Members of the Norwegian Parliament visit Luther


The Norwegian Delegates pose for a photo with President Ward. Photo courtesy of Danica Nolton, Luther College Photo Bureau.

On September 14, 2022, members of the Norwegian Parliament visited Luther to speak about Norway’s parliamentary system and the contemporary political issues Norway is facing. The 45-minute lecture was held in Olin 102. In total, there were 16 members of parliament in attendance. 


Both Parliament members who spoke, Lene Vågslid and Helge André Njåstad, are members of the Committee on Local Government and Public Administration, which handles matters regarding local government, immigration policies, housing policies, and regional planning. Vågslid is the acting committee chair, and Njåstad holds the position of first vice chair. In total, there are 15 members of the Committee on Local Government and Public Administration representing seven political parties. 
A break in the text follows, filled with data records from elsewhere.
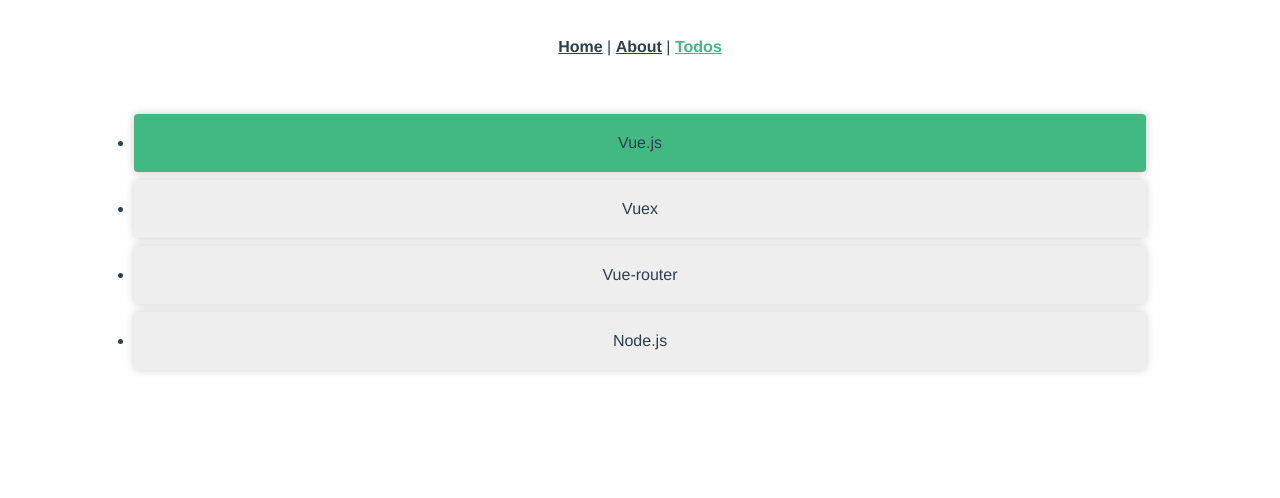
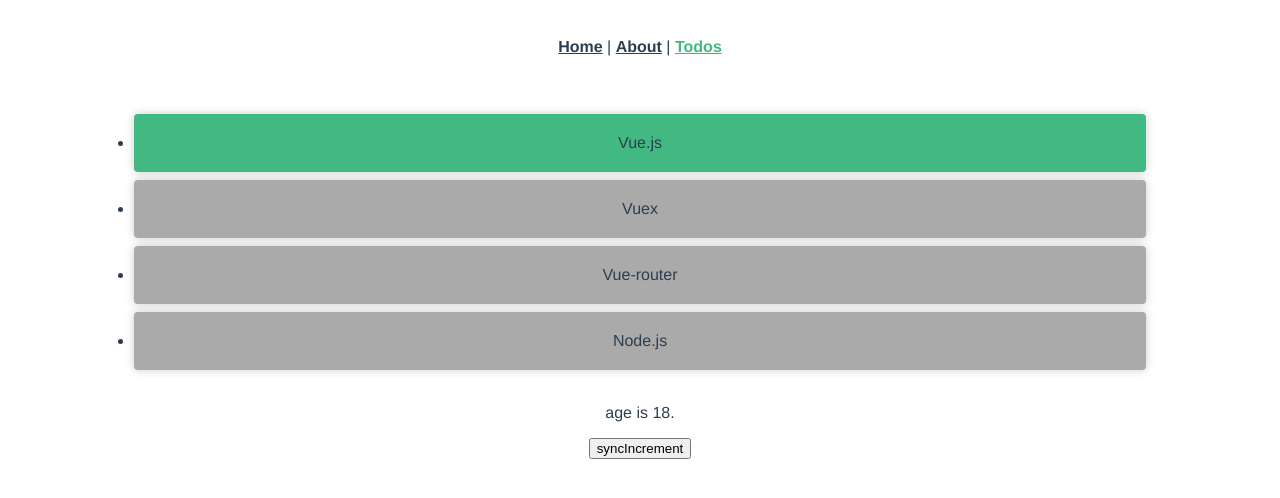
Before and after one commit to StellaYangF/vuex-router, a Vue app: page /todos in a window 1280 px wide. Shown: the top 498 px of the page. Built offline with nearby package versions, Linux system fonts and the light colour scheme.

Commit message:
chore(mapfunction): implement mapFunction

```diff
--- a/src/store/index.js
+++ b/src/store/index.js
@@ -9,7 +9,7 @@
       { id: 1, done: false, text: 'Vuex' },
       { id: 2, done: false, text: 'Vue-router' },
       { id: 3, done: false, text: 'Node.js' },
-    ]
+    ],
   },
   getters: {
    doneTodosCount(state) {
@@ -27,5 +27,16 @@
     }
   },
   modules: {
+    a: {
+      namespaced: true,
+      state: {
+        age: 18,
+      },
+      mutations: {
+        aysncIncrement(state, payload) {
+          state.age += payload;
+        }
+      }
+    }
   }
 })
--- a/src/views/TodoItem.vue
+++ b/src/views/TodoItem.vue
@@ -26,12 +26,16 @@
 
 <style scoped>
 .todo {
-  background: #eee;
+  background: #aaa;
   padding: 20px;
   margin: 8px 0;
   transition: all .5s;
   box-shadow: 0 0 10px 0 rgba(0,0,0,.2);
   border-radius: 4px;
+}
+
+.todo.undone:hover {
+  opacity: .8;
 }
 
 .todo.done {
--- a/src/views/Todos.vue
+++ b/src/views/Todos.vue
@@ -1,31 +1,70 @@
 <template>
+<div>
   <ul class='todos'>
      <TodoItem
       v-for='todo in todos'
       :key='todo.text'
-      @click='handleTodoDone(todo)'
+      @click='syncTodoDone(todo.id)'
       :done="todo.done"
      >{{ todo.text }}</TodoItem>
     </ul>
+    <p>age is {{  age}}.</p>
+    <button @click='aysncIncrement(1)'>syncIncrement</button>
+    <!-- <p>myAge is {{  myAge}}.</p>
+    <p>lilyAge is {{  lilyAge}}.</p> -->
+    </div>
 </template>
 
 <script>
 import TodoItem from './TodoItem';
+import { mapState, mapMutations } from 'vuex';
 
 export default {
-    data() {
+  data() {
     return {
-      todos:  this.$store.state.todos,
-    };
+      tomAge: 1,
+    }
   },
+  computed: mapState({
+    todos: "todos",
+    age: state => state.a.age
+  }),
+  // {
+  //   ...mapState({
+  //     todos: state => state.todos,
+  //     age: state => state.a.age
+  //   })
+  // },
+  // 传数组
+  // mapState([
+  //   "todos",
+  // ]),
+
+  // two 传对象
+  // mapState({
+  //   todos: state => state.todos, // 箭头函数
+  //   myAge: 'age', // 字符串别名
+  //   lilyAge(state) { // normal function
+  //     return state.age + this.tomAge
+  //   }
+  // }),
+  // three
+  // {
+    // todos() {
+    //   return this.$store.state.todos
+    // },
+    // age() {
+    //   return this.$store.state.age
+    // },
+  // },
 
   methods: {
-    handleTodoDone(todo) {
-      let { done, id } = todo;
-      if (!done) {
-        this.$store.commit('syncTodoDone', id);
-      }
-    }
+    ...mapMutations([
+      "syncTodoDone",
+    ]),
+    ...mapMutations('a', [
+      "aysncIncrement"
+    ])
   },
 
   components: {
```
Also changed, not shown: 1 other file (tests, documents, lock files or other folders).
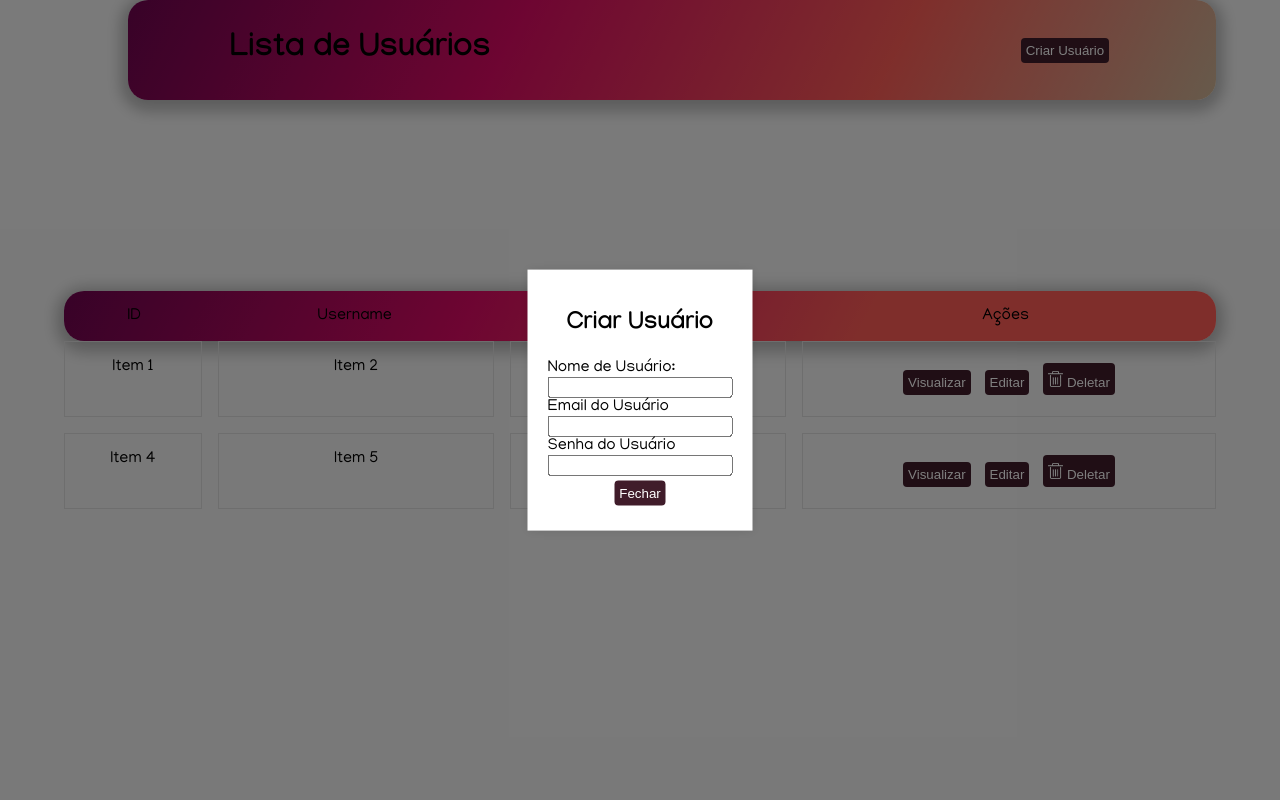
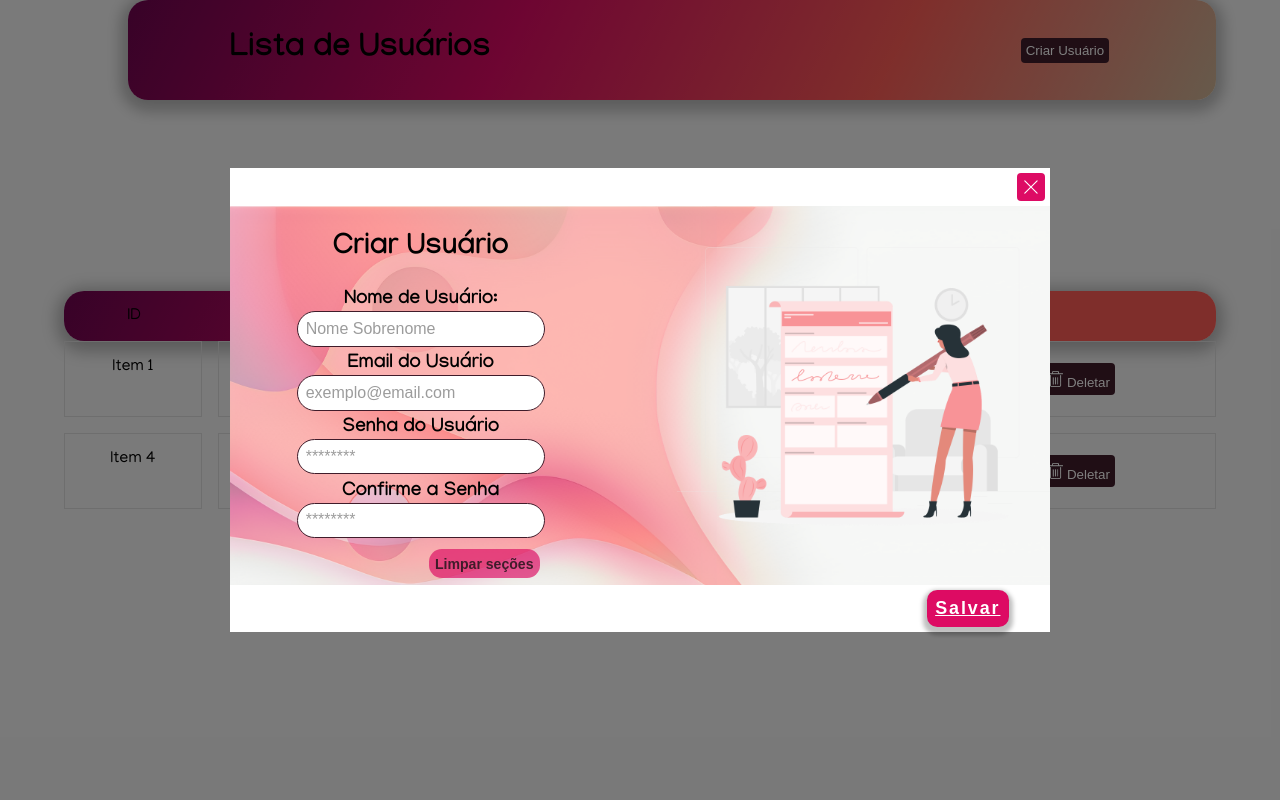
Before and after one commit to yamashita-tiemi/Trainee_2023.2, a PHP site: page /app/views/admin/userList.html in a window 1280 px wide, after a click on "Criar Usuário". Run offline with PHP 8.4, Linux system fonts and the light colour scheme.

Commit message:
branch com a pagina userList

```diff
--- a/app/views/admin/userList.html
+++ b/app/views/admin/userList.html
@@ -50,18 +50,31 @@
 
     <!-- Modais -->
     <div id="createModal" class="modal">
+        <button onclick="closeModal('createModal')" class="fechar"><svg xmlns="http://www.w3.org/2000/svg" width="1.4vw"  fill="currentColor" class="bi bi-x-lg" viewBox="0 0 16 16">
+            <path d="M2.146 2.854a.5.5 0 1 1 .708-.708L8 7.293l5.146-5.147a.5.5 0 0 1 .708.708L8.707 8l5.147 5.146a.5.5 0 0 1-.708.708L8 8.707l-5.146 5.147a.5.5 0 0 1-.708-.708L7.293 8 2.146 2.854Z"/>
+          </svg></button>
+
         <div class="modal-container">
+            <div class="dados">
                 <h2>Criar Usuário</h2>
                 <form class="criaruser">
                     <label for="username">Nome de Usuário:</label>
-                <input type="text" id="username" name="username">
+                    <input type="text"placeholder="Nome Sobrenome" id="username" name="username">
                     <label for="useremail">Email do Usuário</label>
-                <input type="email" id="useremail" name="useremail">
+                    <input type="email" placeholder="exemplo@email.com" id="useremail" name="useremail">
                     <label for="userpassword">Senha do Usuário</label>
-                <input type="password" id="userpassword" name="userpassword">
+                    <input type="password" placeholder="********" id="userpassword" name="userpassword">
+                    <label for="passwordconfirm">Confirme a Senha</label>
+                    <input type="password"placeholder="********" id="passwordconfirm" name="passwordconfirm">
+                    <button type="reset">Limpar seções</button>
                 </form>
-            <button onclick="closeModal('createModal')">Fechar</button>
             </div>
+            <div class="ilutracao">
+                <img src="../../../public/assets/ilustracao_user.png">
+            </div>
+        </div>
+
+        <button id="botaosalvar" onclick="confirmarSalvarFormulario()" >Salvar</button>
     </div>
 
     <div id="viewModal" class="modal">
--- a/public/css/userList.css
+++ b/public/css/userList.css
@@ -1,3 +1,4 @@
+
 body {
     font-family: 'Manjari', sans-serif;
     display: flex;
@@ -7,24 +8,6 @@ body {
     height: 100vh;
     margin: 0;
     background-color: #f4f4f4;
-}
-
-.modal-container {
-    display: flex;
-    flex-direction: column;
-    align-items: center;
-}
-
-.modal {
-    display: none;
-    position: fixed;
-    top: 50%;
-    left: 50%;
-    transform: translate(-50%, -50%);
-    padding: 20px;
-    background-color: #fff;
-    box-shadow: 0 0 10px rgba(0, 0, 0, 0.1);
-    z-index: 1;
 }
 
 .overlay {
@@ -50,14 +33,6 @@ button {
 
 button:hover {
     background-color: #6f0550;
-}
-
-.criaruser input {
-    display: block;
-}
-
-.criaruser label {
-    display: block;
 }
 
 .deleteimgula {
@@ -138,3 +113,112 @@ button:hover {
 .col4 {
     grid-column: 4;
 }
+
+
+
+
+
+
+.modal-container {
+    background-image: url("../assets/img-usuar.png");
+    background-size: cover;
+    background-repeat: no-repeat;
+    gap: 15%;
+    display: flex;
+    flex-direction: row;
+    align-items: center;
+    margin:0%
+
+}
+form
+{
+    display: flex;
+    align-items: center;
+    flex-direction: column;
+
+}
+input {
+    border: 0.1vw solid #401c2a;
+    border-radius: 1.5vw;
+    font-size: 1.25vw;
+    margin-bottom: 0.5vw;
+    padding: 0.6vw;
+    width: 18vw;
+    outline: none;
+
+}
+::placeholder {
+    color: #9c9c9c; /* Define a cor do texto de espaço reservado para cinza (#999) */
+}
+
+.dados{
+    display: flex;
+    flex-direction: column;
+    align-items: center;
+    width: 50%;
+    margin-left: 7%;
+    font-size: 1.5vw;
+    font-weight: 700;
+}
+.ilutracao{
+    width: 70%;
+}
+.ilutracao img{
+    width: 100%;
+    height: 100%;
+    object-fit: cover;
+}
+
+.modal {
+
+    display: none;
+    position: fixed;
+    width: 64%;
+    background-color: #fff;
+    z-index: 1;
+    margin: 0%;
+    padding: 0%;
+    text-align: -webkit-right;
+
+}
+.criaruser button{
+    align-self: flex-end;
+    font-size: 1.1vw;
+    border-radius: 1vw;
+    padding: 2.5%;
+    background-color: #dd0b63a9;
+    color: #401c2a;
+    font-weight: 700;
+}
+.criaruser button:hover{
+    background-color: #dd0b63dd;
+}
+.fechar{
+    display: flex;
+    background-color: #dd0b64;
+    text-align: -web;
+}
+.fechar:hover{
+    background-color: #dd0b6391;
+}
+#botaosalvar{
+    font-size: 1.4vw;
+    margin-right: 5%;
+    letter-spacing: 0.15vw;
+    text-decoration-line: underline;
+    border-radius: 0.8vw;
+    padding: 1%;
+    background-color: #dd0b63;
+    box-shadow: 0px 4px 4px 4px rgba(0, 0, 0, 0.25);
+    color: #ffffff;
+    font-weight: 700;
+    text-align: center;
+}
+#botaosalvar:hover{
+    background-color: #dd0b63ac;
+}
+#createModal img
+{
+    white-space: inherit;
+    z-index: 1;
+}
--- a/public/js/userList.js
+++ b/public/js/userList.js
@@ -17,3 +17,21 @@ function confirmDelete() {
     alert('Usuário deletado com sucesso!');
     closeModal('deleteModal');
 }
+function confirmarSalvarFormulario() {
+    var mensagem = "Você tem certeza de que deseja salvar o formulário?";
+    if (window.confirm(mensagem)) {
+        // Coletar os dados do formulário
+        var username = document.getElementById("username").value;
+        var useremail = document.getElementById("useremail").value;
+        var userpassword = document.getElementById("userpassword").value;
+        var userpasswordconfirm = document.getElementById("userpasswordconfirm").value;
+
+        // Valide os dados do formulário, se necessário
+
+        // Enviar os dados para onde você precisar (por exemplo, usando uma solicitação AJAX)
+        // Aqui você pode enviar os dados para o seu servidor ou realizar ações necessárias.
+
+        // Após a conclusão, você pode fechar o modal
+        closeModal('createModal');
+    }
+}
```
Also changed, not shown: public/assets/ilustracao_user.png (added), public/assets/img-usuar.png (added). Lines whose indentation alone changed are shown as unchanged.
While in the United States, the Committee visited Minneapolis, San Francisco, Decorah, and Washington, D.C. The representatives made the trip to learn from other countries and visit places that have strong ties to Norway—like Decorah. Luther is one of those places, as it is home to the only endowed undergraduate Nordic Studies Center in the United States. Associate Professor of Nordic Studies Maren Johnson commented on the increased curiosity and connection between Norwegian and American culture.


“There continues to be strong interest among Norwegians and Americans to engage in dialogue with each other,” Johnson said. “The number of students who attended the lecture [and] the enthusiasm of the parliamentarians demonstrated a continued interest in conversation between these two populations, even though they are across the Atlantic from each other.”


Vågslid, representing the residents of Telemark in southern Norway, spoke first on the structure of the Norwegian Parliamentary system. The system is divided into three branches–an executive, legislative, and judicial–and consists of 169 members who serve for four years. Norway also has a monarchy that serves in a ceremonial capacity. Njåstad, representing the constituency of Hordaland, followed Vågslid and explained their rationale for visiting the United States. Both Njåstad and Vågslid, as well as the other parliamentary members in attendance, spent part of their trip meeting with Norwegian companies operating in the United States.


Vågslid also discussed contemporary issues present in Norwegian political discourse. She pointed to the war in Ukraine and the aftermath of COVID-19 on young people’s mental health as prominent issues and went on to explain that Norway provides humanitarian aid and military support to Ukraine.


“It is a brutal and cynical war of aggression which we [Norway] condemn on the strongest possible terms,” Vågslid said. “So far, nearly 27,000 refugees have come to Norway from Ukraine.”


Following the lecture was a Q&A period where students asked questions on a variety of topics. Madeleine Brown (‘23), a Nordic studies major, attended the lecture and was interested in hearing the parliamentary members’ thoughts on climate change. Brown said she found policy comparisons on climate control, gun control and more between the United States and Norway were very fascinating to hear.


“I attended the lecture because events like these are important to my field of study, and I find them interesting overall,”Brown said. “I was fascinated by how their government policies are heavily focused on environmental sustainability and mental health. It was particularly interesting to see how these topics resonated with the student[s].”


Following their visit to Luther, the Committee members traveled to Washington, D.C. to meet with Congressional staff, the International Monetary Fund, and the World Bank. Discussions were centered around U.S. economic policy and the global economic outlook regarding inflation.